  • 5
    $\begingroup$ What you probably saw was an Air Force Reserve pilot working for United, active duty cannot hold another job. $\endgroup$
    – Ron Beyer
    Nov 23 '19 at 15:04
  • $\begingroup$ I agree it was probably a reservist, but active duty military members may hold another job, it just cannot conflict with military duties. Flying for a commercial airline would likely not work out, but I have known several people who worked as CFIs on the side. $\endgroup$ Nov 23 '19 at 19:11
  • $\begingroup$ Ok, thank you for this information, I was just interested. $\endgroup$ Nov 23 '19 at 20:33
  • $\begingroup$ I expect the Royal Air Force Reserves would consider someone who is already qualified for the aircraft. Most likely someone who has just left the full time RAF with transport experience. $\endgroup$ Nov 25 '19 at 9:24

Basic officer training in the RAF takes 30 weeks, so you're already over your six months, even before you start pilot training.

When you sign up you enlist for a minimum period which varies according to your speciality. Six to twelve years is typical. Source
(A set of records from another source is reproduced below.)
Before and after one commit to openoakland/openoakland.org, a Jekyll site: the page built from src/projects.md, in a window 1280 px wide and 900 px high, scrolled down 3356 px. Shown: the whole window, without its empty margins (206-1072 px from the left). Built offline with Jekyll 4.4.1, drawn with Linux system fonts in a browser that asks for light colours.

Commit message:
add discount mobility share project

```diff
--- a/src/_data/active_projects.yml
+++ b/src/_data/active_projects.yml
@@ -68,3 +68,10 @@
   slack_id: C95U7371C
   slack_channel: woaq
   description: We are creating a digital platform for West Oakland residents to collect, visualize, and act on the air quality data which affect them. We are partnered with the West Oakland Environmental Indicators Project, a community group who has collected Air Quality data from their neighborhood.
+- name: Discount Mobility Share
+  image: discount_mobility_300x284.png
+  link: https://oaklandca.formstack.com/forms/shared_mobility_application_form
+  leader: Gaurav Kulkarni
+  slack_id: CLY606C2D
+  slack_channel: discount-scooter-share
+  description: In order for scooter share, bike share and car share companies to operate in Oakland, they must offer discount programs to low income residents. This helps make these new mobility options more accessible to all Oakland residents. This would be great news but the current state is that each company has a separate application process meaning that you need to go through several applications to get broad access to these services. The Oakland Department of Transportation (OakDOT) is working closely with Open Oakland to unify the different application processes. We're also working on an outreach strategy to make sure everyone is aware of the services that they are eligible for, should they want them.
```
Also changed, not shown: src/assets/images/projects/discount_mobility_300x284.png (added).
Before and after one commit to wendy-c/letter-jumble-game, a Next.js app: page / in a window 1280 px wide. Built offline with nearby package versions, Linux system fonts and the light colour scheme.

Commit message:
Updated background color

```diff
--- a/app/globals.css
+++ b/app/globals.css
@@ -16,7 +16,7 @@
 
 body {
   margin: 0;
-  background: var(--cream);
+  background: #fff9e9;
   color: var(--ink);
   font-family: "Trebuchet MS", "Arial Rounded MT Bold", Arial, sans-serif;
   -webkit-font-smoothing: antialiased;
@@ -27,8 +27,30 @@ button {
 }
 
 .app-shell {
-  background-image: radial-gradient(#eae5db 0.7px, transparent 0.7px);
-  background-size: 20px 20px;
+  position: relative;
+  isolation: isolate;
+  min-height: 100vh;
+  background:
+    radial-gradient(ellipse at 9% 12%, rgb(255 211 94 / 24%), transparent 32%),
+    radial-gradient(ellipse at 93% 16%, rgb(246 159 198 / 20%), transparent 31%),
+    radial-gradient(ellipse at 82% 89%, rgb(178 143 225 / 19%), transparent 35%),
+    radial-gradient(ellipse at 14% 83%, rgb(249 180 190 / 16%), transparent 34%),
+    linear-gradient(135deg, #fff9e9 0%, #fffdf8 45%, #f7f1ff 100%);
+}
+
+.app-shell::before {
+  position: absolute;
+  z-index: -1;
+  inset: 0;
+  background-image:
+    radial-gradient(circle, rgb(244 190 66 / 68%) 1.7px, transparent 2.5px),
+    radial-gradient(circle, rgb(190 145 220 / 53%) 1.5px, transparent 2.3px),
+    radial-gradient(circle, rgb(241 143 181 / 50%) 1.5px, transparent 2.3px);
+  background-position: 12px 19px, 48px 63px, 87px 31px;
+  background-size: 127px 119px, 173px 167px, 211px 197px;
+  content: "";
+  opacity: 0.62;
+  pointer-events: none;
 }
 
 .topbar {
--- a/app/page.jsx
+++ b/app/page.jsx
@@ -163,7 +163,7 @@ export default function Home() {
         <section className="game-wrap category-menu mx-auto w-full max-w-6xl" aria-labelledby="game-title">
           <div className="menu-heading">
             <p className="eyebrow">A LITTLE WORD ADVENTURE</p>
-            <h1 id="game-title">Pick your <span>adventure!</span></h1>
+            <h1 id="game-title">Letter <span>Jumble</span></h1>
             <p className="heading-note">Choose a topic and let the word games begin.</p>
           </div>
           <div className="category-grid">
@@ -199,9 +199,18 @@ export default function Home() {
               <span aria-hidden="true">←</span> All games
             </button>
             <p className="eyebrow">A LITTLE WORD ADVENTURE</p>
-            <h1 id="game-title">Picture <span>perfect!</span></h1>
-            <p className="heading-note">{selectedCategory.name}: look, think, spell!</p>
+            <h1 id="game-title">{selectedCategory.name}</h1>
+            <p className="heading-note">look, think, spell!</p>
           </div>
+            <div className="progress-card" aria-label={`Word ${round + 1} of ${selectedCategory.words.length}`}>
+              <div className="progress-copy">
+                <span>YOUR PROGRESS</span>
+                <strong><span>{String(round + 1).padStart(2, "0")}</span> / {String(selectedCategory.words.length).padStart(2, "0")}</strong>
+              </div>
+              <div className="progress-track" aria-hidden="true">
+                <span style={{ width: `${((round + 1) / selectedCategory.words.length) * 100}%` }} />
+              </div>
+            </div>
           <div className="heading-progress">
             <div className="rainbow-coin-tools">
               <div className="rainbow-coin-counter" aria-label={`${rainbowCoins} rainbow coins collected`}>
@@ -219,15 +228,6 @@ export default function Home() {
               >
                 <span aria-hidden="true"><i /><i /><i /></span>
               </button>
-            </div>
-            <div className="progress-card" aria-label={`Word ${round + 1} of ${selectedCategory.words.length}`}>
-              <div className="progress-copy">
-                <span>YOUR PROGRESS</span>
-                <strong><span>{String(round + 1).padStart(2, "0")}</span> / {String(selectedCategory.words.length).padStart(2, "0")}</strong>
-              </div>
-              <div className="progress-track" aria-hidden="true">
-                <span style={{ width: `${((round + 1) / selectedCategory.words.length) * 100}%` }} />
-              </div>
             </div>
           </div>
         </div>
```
Assuming you get through pilot training and make it to a squadron, you're not going to just sit around and wait for a war. There's ongoing training, exercises, active deployments and other duties that will take up your time. Whilst there will be periods where your working life will be 9-to-5, there will also be periods where you'll be working nights, weekends, public holidays, and away from home.

I don't know what the RAF policy on second jobs is, but for practical reasons I can't see that you would be able to drive buses for easyJet or the like.


Your Answer

By clicking “Post Your Answer”, you agree to our terms of service, privacy policy and cookie policy

Not the answer you're looking for? Browse other questions tagged or ask your own question.